> _ABOUT THIS EXERCISE_
Whenever a line below includes the string "simple", show it.

> _STUDY MATERIAL_
---+---

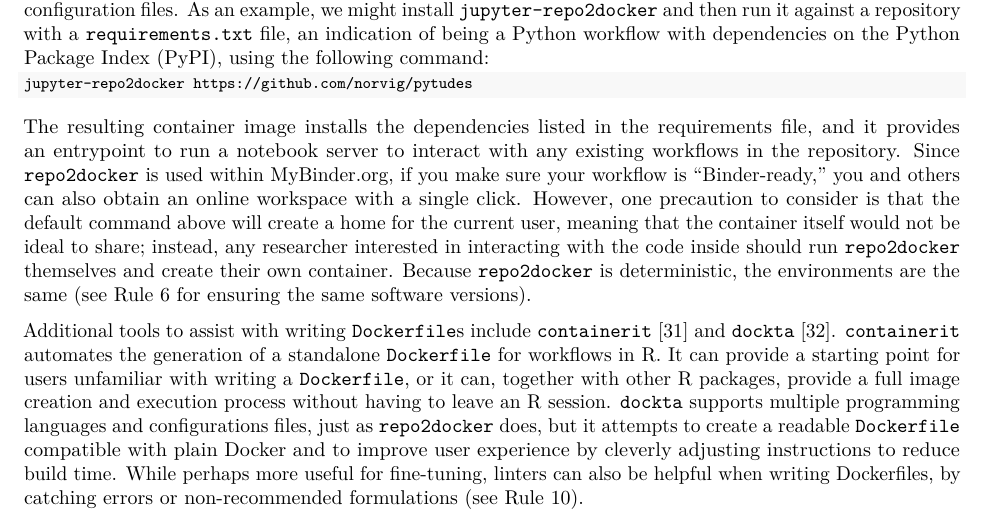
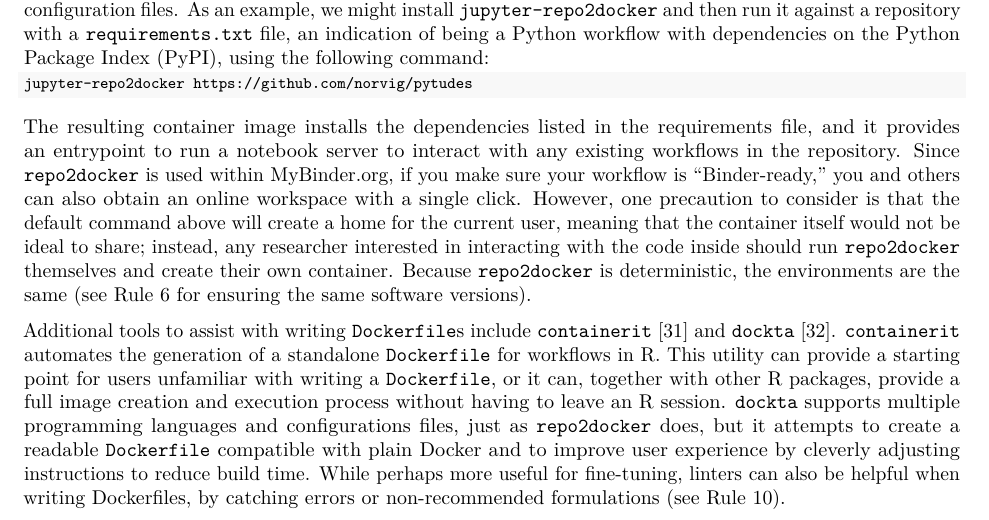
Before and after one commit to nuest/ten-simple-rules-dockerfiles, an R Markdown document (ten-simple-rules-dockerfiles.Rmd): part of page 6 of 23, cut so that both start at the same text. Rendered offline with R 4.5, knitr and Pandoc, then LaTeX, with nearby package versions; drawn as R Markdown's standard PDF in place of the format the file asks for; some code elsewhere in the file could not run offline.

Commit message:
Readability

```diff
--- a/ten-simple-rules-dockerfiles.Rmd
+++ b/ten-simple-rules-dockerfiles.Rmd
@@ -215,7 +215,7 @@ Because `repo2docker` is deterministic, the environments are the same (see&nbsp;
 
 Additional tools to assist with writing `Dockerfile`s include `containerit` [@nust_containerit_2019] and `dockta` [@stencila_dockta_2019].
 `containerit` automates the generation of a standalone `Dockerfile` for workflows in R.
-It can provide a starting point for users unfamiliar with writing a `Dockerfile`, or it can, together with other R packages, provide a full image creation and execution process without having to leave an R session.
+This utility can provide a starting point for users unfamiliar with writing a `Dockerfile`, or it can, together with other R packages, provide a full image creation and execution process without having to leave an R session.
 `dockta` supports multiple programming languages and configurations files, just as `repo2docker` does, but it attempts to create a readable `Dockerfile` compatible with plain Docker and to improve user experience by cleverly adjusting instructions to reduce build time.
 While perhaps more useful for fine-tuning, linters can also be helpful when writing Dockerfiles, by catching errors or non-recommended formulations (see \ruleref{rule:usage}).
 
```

---+---

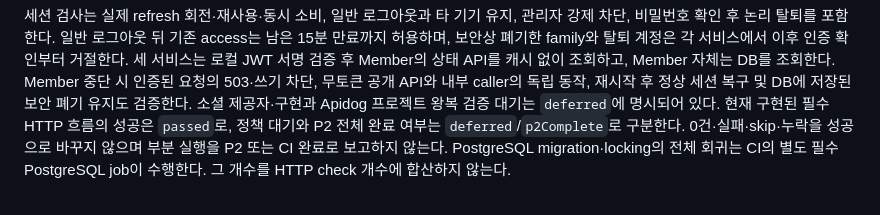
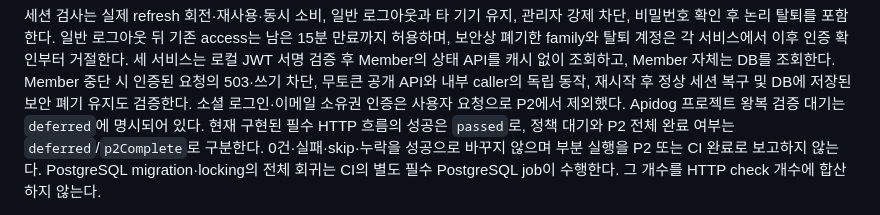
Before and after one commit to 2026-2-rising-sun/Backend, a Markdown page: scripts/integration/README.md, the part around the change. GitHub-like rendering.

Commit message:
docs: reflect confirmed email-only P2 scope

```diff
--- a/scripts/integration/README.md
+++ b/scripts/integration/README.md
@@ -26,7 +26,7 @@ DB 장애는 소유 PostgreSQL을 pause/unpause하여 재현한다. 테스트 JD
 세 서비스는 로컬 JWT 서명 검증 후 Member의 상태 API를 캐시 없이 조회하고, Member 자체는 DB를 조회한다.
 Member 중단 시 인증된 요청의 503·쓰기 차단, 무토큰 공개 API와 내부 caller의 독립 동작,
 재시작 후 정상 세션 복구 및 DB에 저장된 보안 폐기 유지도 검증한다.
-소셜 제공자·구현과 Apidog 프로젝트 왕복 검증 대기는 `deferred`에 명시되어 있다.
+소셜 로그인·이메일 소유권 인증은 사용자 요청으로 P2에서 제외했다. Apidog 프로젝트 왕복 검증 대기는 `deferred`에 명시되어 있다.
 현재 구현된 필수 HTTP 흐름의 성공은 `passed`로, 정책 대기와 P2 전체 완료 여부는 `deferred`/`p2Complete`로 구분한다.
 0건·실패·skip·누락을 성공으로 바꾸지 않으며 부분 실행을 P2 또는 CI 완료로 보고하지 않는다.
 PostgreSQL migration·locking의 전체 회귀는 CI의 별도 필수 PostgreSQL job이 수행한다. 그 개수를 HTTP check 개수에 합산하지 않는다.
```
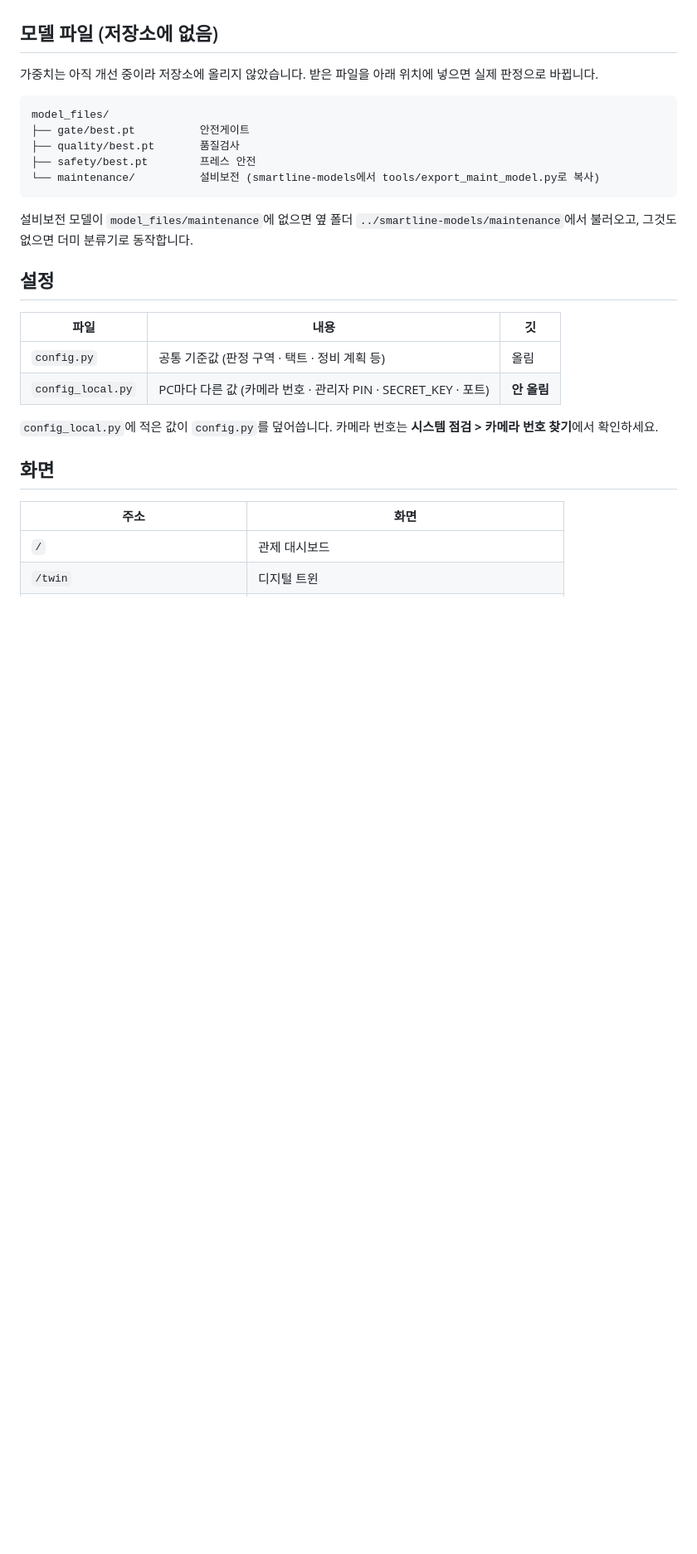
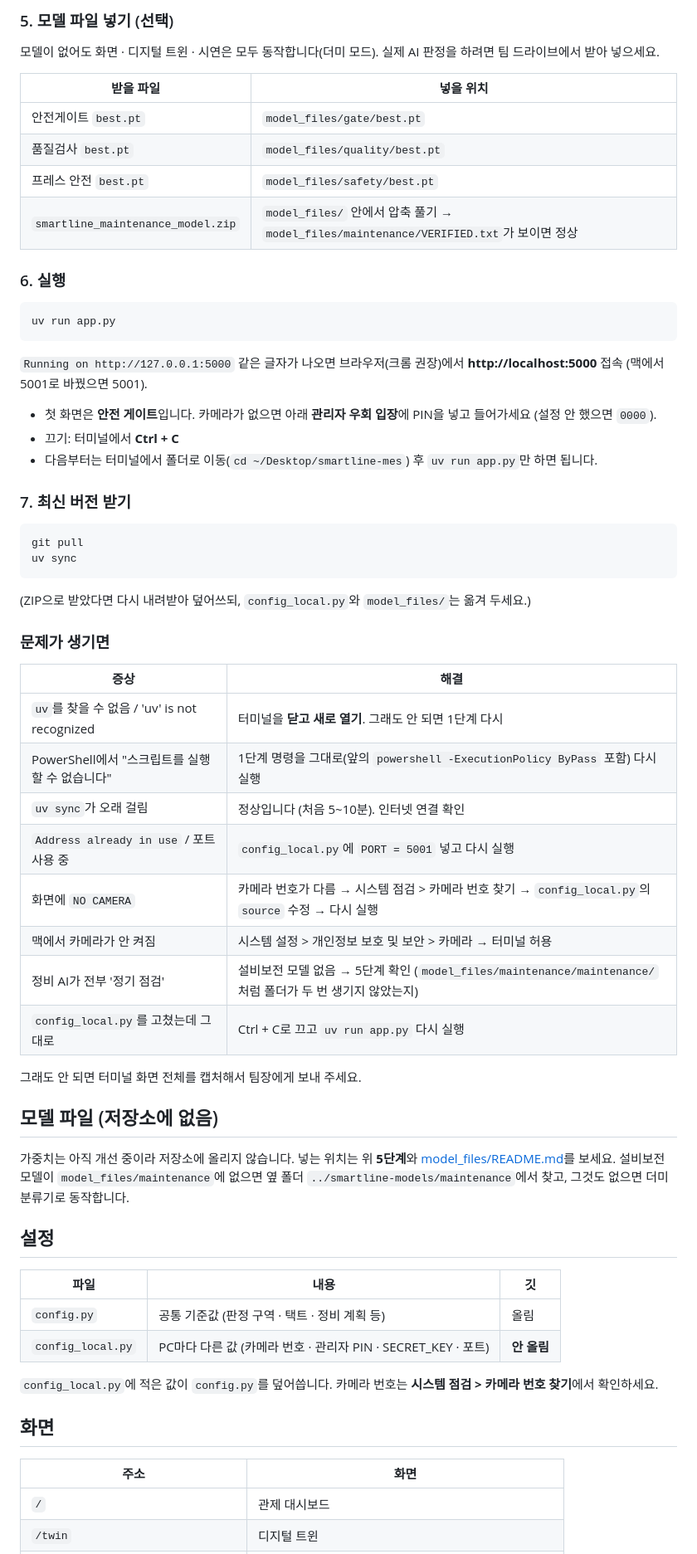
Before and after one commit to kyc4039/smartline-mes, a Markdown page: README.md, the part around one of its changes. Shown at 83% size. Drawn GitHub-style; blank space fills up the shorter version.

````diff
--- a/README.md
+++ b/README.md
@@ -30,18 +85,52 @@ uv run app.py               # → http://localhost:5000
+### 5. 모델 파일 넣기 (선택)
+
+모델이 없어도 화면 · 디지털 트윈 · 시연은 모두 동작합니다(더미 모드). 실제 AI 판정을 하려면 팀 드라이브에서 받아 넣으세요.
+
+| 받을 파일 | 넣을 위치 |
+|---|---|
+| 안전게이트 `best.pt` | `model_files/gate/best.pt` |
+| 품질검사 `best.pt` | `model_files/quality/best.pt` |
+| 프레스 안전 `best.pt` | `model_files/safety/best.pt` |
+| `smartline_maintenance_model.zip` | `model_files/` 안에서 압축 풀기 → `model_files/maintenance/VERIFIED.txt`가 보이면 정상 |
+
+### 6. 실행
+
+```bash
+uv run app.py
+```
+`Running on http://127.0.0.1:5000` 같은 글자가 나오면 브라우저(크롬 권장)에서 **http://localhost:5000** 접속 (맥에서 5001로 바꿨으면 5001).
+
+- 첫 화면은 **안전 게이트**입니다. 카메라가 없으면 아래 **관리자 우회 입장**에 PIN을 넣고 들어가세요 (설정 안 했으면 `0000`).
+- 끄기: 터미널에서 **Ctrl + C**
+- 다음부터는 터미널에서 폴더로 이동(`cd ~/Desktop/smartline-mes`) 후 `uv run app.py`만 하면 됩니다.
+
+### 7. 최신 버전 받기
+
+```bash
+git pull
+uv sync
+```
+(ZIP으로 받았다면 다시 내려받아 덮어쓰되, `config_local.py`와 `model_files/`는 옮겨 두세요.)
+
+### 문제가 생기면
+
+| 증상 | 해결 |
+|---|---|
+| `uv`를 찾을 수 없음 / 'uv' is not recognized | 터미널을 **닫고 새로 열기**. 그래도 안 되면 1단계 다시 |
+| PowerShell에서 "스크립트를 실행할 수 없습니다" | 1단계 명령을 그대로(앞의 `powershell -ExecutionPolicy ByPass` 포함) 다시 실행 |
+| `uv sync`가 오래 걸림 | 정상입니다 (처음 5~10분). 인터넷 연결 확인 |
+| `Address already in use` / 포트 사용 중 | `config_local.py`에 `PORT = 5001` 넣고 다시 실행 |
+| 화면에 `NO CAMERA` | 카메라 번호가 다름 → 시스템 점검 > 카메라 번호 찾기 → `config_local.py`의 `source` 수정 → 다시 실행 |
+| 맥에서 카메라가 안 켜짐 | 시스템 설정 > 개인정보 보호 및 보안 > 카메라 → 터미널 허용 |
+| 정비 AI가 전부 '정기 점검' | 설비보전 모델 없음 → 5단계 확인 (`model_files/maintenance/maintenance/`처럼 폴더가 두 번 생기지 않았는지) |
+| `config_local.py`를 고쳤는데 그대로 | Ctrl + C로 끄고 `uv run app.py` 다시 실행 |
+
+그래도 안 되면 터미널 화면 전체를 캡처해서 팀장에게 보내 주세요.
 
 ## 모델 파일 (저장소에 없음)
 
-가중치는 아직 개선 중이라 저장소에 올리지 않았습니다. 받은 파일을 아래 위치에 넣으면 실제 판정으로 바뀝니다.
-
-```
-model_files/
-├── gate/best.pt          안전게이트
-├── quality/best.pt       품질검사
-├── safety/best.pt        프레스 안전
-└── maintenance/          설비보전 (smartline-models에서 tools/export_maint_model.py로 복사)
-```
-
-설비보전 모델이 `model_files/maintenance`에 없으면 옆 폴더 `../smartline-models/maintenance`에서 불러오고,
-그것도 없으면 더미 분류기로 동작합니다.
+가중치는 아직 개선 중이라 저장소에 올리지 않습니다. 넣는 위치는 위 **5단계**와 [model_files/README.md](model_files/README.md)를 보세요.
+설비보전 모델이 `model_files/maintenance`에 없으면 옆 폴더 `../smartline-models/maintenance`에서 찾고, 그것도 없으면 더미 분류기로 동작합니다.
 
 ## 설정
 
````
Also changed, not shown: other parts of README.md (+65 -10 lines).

---+---

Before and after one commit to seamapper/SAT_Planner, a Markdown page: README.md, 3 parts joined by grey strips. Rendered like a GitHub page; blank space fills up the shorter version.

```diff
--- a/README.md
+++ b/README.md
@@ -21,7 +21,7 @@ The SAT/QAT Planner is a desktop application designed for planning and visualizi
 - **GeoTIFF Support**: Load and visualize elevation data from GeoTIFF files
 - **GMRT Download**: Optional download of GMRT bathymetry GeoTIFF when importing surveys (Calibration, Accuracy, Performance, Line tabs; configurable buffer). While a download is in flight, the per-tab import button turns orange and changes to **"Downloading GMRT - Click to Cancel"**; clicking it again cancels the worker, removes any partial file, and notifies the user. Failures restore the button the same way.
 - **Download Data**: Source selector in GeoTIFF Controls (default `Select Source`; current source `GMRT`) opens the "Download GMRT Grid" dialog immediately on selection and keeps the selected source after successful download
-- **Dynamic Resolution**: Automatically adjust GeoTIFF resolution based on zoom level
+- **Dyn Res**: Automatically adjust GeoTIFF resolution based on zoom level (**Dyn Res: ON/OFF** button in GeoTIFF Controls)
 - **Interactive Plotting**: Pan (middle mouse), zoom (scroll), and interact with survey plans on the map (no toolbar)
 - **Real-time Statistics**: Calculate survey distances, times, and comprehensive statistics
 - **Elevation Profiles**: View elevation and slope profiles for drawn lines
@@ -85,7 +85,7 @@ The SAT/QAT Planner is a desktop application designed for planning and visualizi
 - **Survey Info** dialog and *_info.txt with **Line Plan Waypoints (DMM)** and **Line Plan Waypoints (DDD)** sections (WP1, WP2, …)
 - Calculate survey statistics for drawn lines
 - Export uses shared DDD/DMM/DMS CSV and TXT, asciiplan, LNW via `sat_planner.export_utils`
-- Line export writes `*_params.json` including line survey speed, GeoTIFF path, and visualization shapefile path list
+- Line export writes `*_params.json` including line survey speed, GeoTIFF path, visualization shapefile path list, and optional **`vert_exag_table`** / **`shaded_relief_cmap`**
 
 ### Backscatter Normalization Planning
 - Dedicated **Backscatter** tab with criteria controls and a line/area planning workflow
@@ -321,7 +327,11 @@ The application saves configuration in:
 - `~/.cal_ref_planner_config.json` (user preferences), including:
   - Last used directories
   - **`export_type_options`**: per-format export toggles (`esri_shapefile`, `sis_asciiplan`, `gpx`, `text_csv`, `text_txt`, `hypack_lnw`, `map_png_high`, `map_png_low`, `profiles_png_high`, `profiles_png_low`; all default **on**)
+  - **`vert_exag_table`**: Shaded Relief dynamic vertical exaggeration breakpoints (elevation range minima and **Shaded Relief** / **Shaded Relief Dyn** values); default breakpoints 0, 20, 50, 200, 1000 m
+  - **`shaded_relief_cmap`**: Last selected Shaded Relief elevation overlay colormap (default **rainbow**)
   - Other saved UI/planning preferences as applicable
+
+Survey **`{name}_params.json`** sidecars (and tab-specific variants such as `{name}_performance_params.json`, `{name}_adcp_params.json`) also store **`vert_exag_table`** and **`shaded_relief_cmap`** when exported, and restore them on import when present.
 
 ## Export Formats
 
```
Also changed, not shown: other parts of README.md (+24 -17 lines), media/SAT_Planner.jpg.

---+---

> _RESPONSE TO THE TASK_
Before and after one commit to nuest/ten-simple-rules-dockerfiles, an R Markdown document (ten-simple-rules-dockerfiles.Rmd): part of page 6 of 23, cut so that both start at the same text. Rendered offline with R 4.5, knitr and Pandoc, then LaTeX, with nearby package versions; drawn as R Markdown's standard PDF in place of the format the file asks for; some code elsewhere in the file could not run offline.
--- a/ten-simple-rules-dockerfiles.Rmd
+++ b/ten-simple-rules-dockerfiles.Rmd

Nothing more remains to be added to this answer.